◆ To do: Among the entries below, find every line that contains the string "https", then copy it.

◆ Data excerpts:
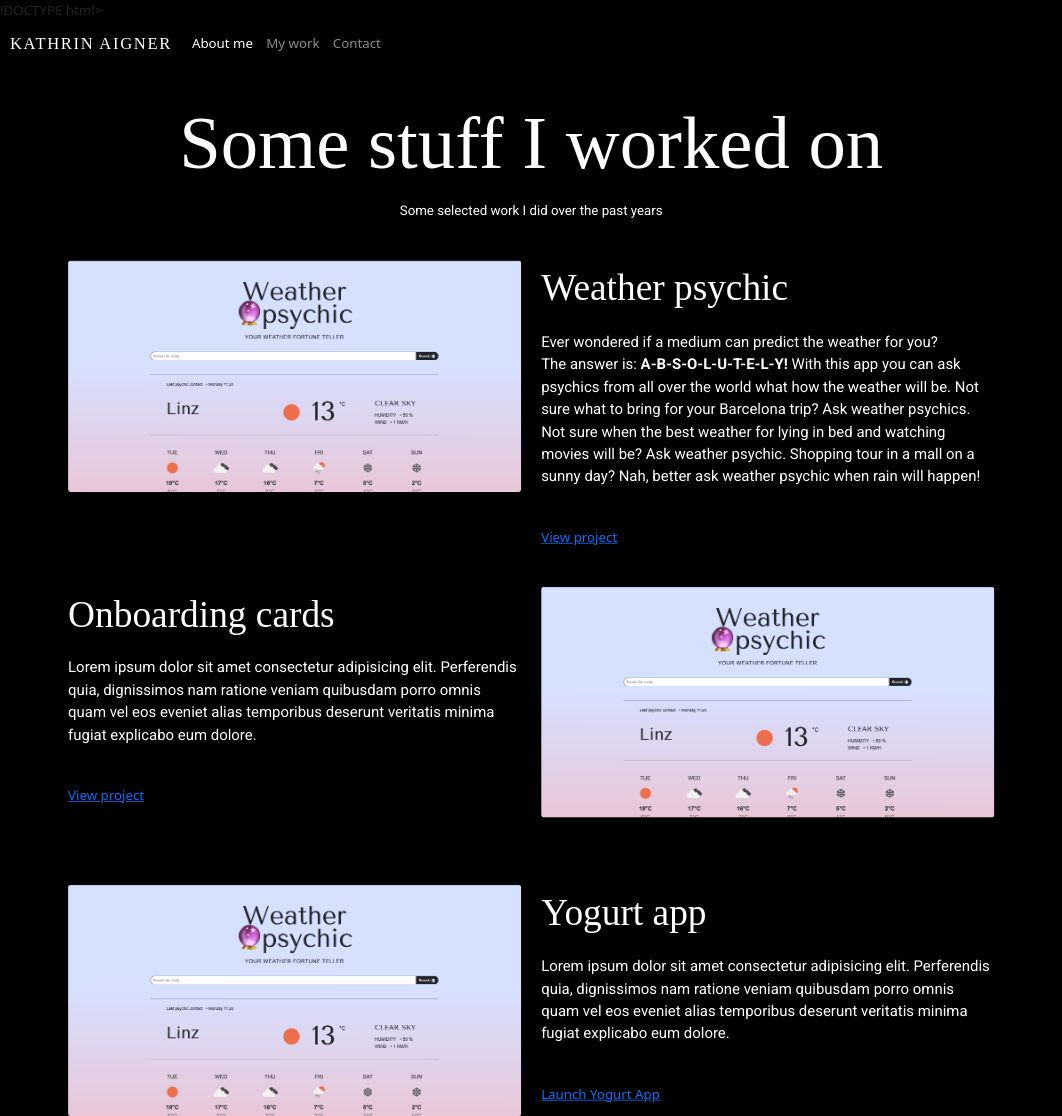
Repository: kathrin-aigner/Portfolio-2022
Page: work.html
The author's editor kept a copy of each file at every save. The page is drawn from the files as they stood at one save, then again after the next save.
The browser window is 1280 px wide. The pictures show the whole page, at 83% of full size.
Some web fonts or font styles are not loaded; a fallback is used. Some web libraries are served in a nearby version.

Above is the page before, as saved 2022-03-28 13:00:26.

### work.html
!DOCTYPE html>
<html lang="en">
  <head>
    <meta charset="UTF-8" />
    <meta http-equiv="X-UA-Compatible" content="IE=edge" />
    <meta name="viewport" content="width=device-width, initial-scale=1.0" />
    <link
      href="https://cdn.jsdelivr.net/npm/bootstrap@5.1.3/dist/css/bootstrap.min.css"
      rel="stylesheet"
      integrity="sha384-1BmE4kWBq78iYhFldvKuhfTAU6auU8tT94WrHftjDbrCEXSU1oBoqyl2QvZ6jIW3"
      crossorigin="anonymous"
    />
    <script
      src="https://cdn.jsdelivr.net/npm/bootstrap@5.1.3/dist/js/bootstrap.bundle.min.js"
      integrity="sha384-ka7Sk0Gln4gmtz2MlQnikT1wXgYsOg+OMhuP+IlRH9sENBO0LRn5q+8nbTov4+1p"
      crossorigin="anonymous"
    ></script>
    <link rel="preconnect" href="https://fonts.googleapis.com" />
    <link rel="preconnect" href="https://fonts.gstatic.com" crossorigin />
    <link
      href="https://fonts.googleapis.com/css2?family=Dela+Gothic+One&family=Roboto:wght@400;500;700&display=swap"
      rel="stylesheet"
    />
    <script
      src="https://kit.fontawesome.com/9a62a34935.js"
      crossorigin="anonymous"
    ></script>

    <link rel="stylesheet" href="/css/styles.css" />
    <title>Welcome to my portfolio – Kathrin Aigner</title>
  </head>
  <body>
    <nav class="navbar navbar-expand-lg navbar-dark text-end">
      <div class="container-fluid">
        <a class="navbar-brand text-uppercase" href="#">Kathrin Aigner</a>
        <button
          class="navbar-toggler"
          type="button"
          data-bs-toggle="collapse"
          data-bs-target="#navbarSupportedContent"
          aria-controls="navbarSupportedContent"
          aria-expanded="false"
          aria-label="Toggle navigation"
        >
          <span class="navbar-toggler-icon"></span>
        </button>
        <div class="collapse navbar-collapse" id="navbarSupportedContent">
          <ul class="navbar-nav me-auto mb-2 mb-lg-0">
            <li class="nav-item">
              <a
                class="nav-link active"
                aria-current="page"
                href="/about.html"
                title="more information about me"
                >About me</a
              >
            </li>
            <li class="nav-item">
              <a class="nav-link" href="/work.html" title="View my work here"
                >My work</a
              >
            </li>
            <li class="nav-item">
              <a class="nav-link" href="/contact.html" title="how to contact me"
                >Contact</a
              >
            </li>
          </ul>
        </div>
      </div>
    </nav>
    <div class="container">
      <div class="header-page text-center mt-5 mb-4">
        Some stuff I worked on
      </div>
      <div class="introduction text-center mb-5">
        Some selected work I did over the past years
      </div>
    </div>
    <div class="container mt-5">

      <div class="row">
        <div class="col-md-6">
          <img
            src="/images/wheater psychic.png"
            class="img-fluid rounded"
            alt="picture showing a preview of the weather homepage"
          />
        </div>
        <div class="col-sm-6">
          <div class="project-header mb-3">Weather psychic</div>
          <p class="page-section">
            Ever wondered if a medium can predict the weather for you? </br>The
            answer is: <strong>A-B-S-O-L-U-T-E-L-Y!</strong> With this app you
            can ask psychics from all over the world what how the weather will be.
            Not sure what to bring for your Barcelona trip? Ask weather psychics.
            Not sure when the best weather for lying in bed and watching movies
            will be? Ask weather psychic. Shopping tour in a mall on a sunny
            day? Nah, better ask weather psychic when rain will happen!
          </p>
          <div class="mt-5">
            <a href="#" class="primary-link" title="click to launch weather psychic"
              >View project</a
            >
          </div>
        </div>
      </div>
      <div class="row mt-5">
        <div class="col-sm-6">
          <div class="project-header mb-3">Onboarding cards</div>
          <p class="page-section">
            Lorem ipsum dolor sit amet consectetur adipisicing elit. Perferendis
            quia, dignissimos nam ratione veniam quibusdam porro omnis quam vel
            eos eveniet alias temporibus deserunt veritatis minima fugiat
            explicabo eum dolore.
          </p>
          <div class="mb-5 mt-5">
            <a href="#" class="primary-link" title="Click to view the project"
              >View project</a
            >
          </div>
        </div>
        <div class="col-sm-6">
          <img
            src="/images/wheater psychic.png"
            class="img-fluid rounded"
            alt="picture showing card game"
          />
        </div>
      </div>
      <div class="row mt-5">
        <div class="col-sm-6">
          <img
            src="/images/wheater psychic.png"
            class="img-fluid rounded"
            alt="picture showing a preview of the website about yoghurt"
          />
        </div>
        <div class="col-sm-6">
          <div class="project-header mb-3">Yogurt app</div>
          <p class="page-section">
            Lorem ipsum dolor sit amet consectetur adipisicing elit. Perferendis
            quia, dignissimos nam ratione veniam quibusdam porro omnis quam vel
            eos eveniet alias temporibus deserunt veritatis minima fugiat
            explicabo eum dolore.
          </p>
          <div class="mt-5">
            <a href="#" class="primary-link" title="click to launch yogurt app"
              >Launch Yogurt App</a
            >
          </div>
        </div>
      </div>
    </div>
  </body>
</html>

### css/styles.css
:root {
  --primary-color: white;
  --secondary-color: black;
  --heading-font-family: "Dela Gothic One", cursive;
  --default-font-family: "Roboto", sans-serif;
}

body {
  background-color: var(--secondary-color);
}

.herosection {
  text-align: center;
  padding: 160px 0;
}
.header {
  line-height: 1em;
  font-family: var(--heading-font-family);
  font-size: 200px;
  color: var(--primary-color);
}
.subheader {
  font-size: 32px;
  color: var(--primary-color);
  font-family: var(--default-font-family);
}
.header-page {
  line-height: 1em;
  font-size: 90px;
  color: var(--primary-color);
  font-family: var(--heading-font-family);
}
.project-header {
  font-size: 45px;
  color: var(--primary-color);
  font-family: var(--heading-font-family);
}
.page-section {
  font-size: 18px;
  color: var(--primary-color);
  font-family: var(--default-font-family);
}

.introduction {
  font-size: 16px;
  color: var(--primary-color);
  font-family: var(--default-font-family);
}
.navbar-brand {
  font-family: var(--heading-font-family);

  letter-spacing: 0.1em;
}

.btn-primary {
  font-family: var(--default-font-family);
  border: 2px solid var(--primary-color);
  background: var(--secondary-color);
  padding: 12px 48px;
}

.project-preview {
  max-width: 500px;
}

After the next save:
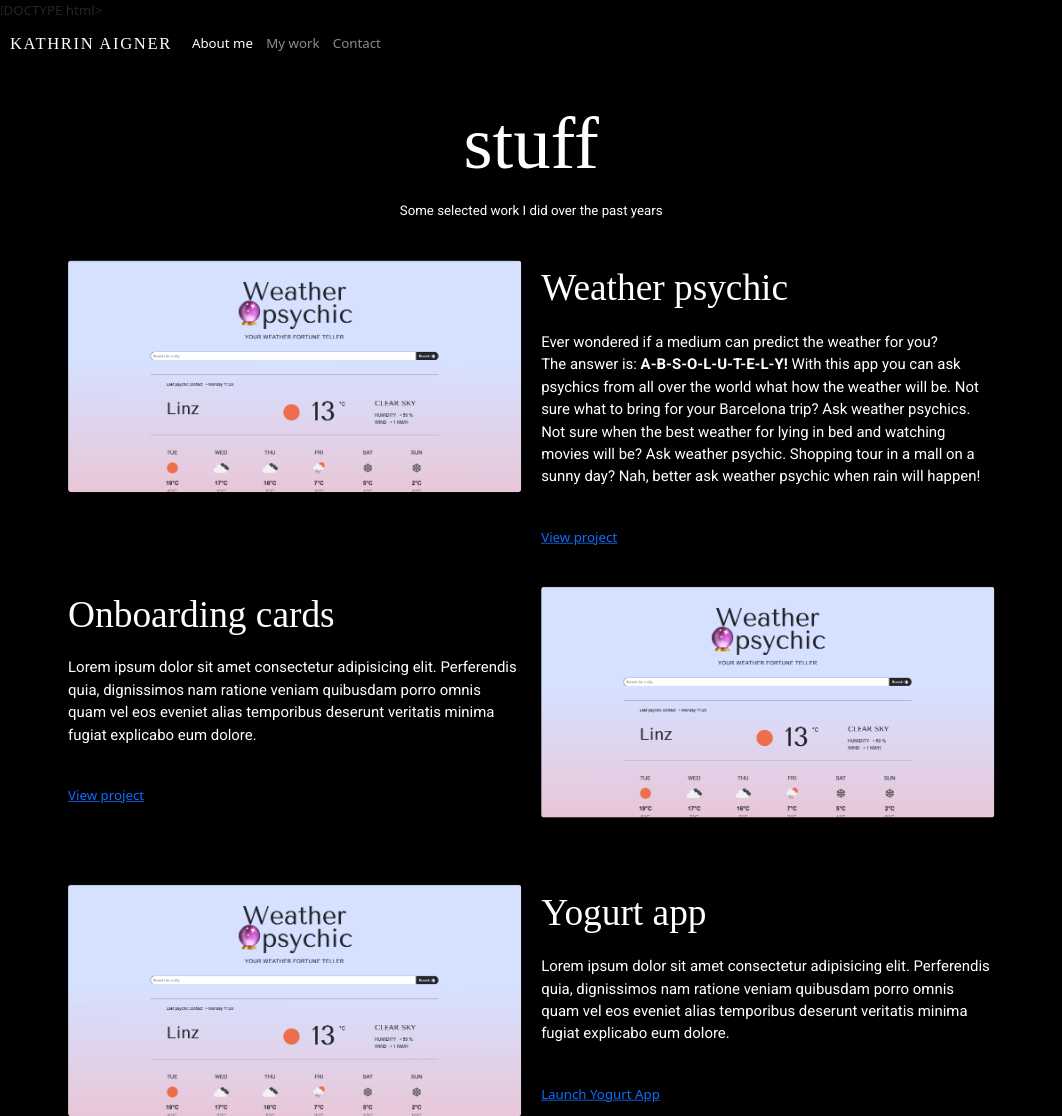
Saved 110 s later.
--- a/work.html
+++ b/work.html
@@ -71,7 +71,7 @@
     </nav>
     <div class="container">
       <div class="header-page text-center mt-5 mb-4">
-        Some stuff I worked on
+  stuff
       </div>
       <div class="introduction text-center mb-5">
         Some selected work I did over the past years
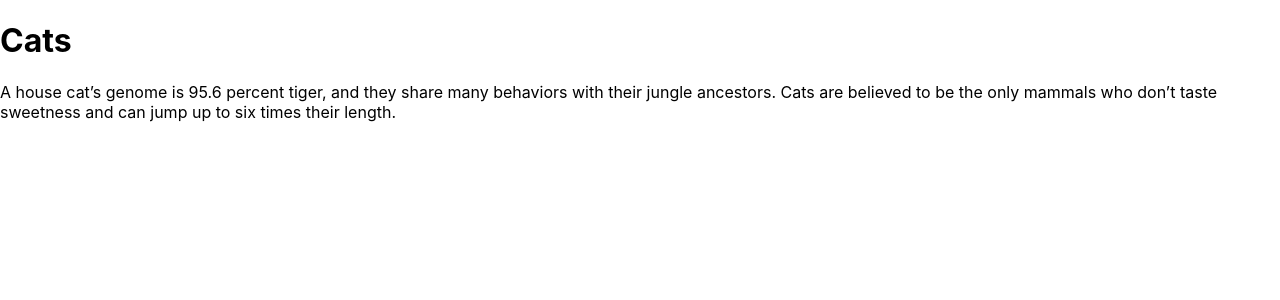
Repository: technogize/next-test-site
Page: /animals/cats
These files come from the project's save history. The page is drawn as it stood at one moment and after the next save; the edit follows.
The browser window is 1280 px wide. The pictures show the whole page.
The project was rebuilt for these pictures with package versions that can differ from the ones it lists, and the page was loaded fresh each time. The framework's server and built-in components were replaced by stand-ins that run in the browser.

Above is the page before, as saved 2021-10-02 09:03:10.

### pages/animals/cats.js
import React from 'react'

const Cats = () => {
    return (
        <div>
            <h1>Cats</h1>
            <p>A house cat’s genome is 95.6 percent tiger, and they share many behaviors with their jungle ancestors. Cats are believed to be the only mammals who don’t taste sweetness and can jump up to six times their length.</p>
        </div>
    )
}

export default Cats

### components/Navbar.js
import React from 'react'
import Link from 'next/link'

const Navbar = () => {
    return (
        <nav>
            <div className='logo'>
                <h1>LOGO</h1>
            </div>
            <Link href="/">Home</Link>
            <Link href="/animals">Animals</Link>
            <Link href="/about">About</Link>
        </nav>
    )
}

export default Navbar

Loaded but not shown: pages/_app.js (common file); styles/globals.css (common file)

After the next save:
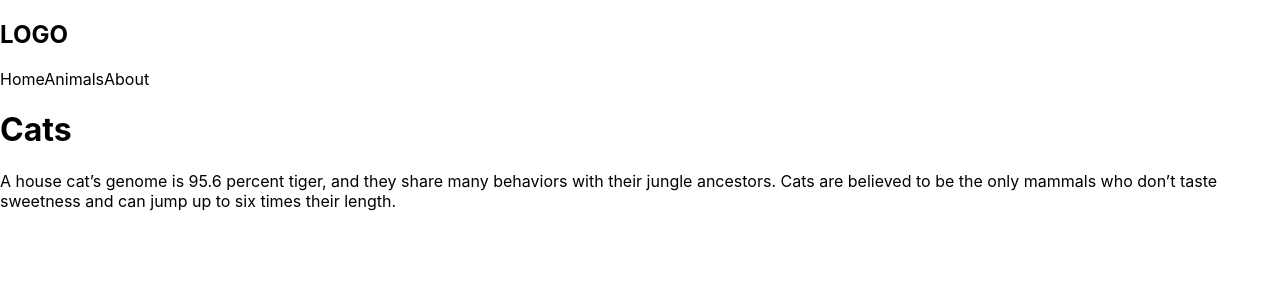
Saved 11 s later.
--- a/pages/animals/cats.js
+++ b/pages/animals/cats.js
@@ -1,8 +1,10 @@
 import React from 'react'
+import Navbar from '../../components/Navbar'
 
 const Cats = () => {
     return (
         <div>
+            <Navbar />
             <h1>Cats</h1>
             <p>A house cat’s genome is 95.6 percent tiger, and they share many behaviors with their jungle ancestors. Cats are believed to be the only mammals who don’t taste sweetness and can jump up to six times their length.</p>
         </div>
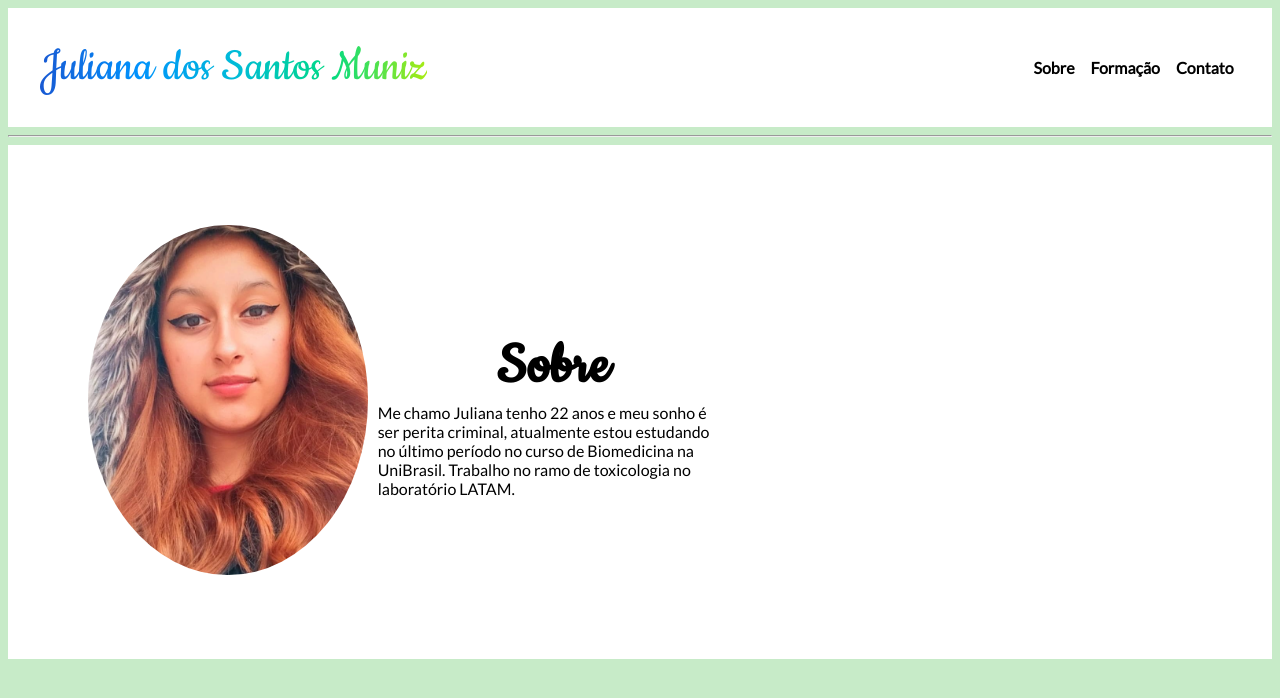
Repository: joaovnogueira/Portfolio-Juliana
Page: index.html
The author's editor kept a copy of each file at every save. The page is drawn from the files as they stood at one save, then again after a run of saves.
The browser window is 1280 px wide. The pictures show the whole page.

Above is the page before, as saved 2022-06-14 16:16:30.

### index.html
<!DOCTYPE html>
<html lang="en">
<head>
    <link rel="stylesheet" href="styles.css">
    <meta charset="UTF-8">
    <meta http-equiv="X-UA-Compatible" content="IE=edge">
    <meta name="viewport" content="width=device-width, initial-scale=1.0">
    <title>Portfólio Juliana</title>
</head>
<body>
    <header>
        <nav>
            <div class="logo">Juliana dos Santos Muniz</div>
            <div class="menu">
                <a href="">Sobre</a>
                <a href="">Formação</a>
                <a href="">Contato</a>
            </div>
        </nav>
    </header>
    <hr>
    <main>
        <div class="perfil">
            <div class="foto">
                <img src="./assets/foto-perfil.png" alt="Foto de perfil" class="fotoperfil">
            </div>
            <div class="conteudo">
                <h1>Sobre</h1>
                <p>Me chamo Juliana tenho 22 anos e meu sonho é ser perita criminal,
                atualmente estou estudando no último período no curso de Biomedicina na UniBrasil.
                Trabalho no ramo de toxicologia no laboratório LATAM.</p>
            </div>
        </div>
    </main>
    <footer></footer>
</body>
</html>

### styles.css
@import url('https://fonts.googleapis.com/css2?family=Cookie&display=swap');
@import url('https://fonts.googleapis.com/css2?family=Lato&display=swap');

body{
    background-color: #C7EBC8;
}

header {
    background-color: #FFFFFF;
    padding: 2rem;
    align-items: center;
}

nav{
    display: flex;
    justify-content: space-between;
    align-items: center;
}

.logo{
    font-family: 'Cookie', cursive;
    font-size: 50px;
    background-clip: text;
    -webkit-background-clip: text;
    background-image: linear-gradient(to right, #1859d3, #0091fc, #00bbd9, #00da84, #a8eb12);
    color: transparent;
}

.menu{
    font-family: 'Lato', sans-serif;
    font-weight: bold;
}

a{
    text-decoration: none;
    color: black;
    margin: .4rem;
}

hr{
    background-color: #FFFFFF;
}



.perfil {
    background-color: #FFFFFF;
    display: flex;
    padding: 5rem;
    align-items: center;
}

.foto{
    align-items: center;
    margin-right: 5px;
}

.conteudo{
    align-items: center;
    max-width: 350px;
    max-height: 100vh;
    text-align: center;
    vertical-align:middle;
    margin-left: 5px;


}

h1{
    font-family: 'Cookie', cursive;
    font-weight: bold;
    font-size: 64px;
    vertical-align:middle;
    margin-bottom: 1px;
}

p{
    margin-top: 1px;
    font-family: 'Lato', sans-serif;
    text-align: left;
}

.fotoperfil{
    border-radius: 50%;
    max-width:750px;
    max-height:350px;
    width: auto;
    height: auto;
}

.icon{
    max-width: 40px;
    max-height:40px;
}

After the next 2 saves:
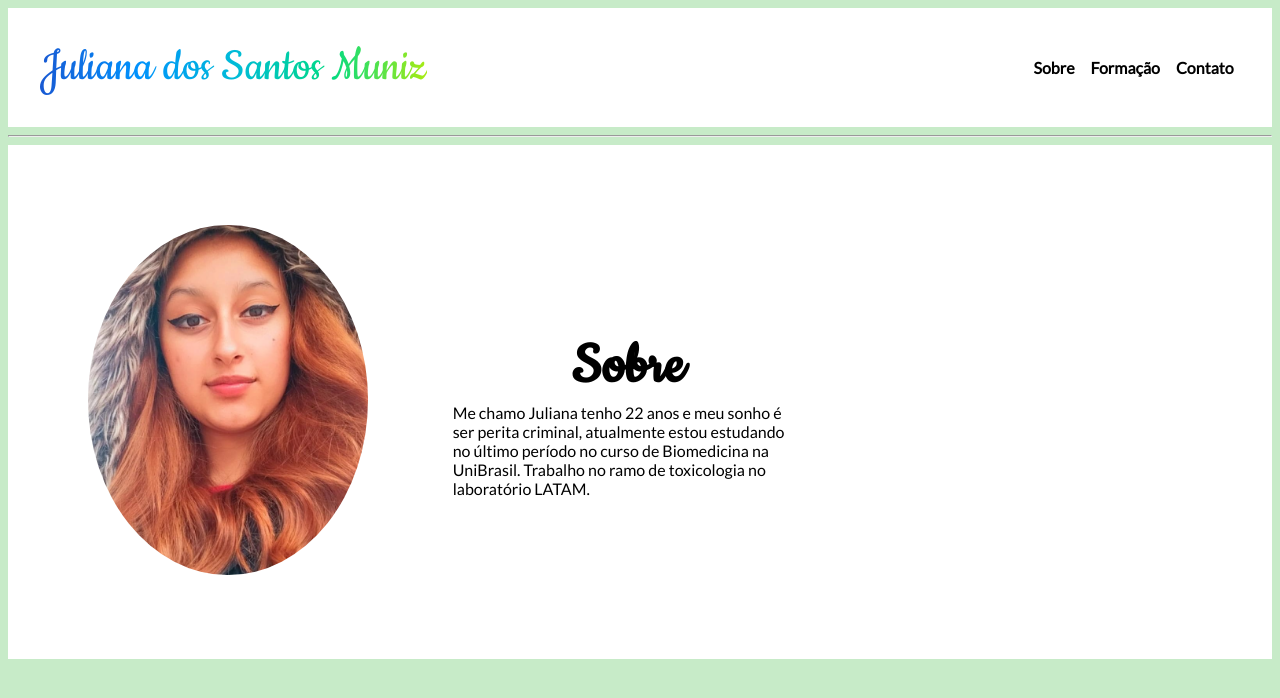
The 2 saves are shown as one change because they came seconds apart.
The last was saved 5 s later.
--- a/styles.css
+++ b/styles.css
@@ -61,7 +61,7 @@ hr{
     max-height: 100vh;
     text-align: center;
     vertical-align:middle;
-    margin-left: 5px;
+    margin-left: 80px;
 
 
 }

◆ Answer to this task:
      href="https://cdn.jsdelivr.net/npm/bootstrap@5.1.3/dist/css/bootstrap.min.css"
      src="https://cdn.jsdelivr.net/npm/bootstrap@5.1.3/dist/js/bootstrap.bundle.min.js"
    <link rel="preconnect" href="https://fonts.googleapis.com" />
    <link rel="preconnect" href="https://fonts.gstatic.com" crossorigin />
      href="https://fonts.googleapis.com/css2?family=Dela+Gothic+One&family=Roboto:wght@400;500;700&display=swap"
      src="https://kit.fontawesome.com/9a62a34935.js"
@import url('https://fonts.googleapis.com/css2?family=Cookie&display=swap');
@import url('https://fonts.googleapis.com/css2?family=Lato&display=swap');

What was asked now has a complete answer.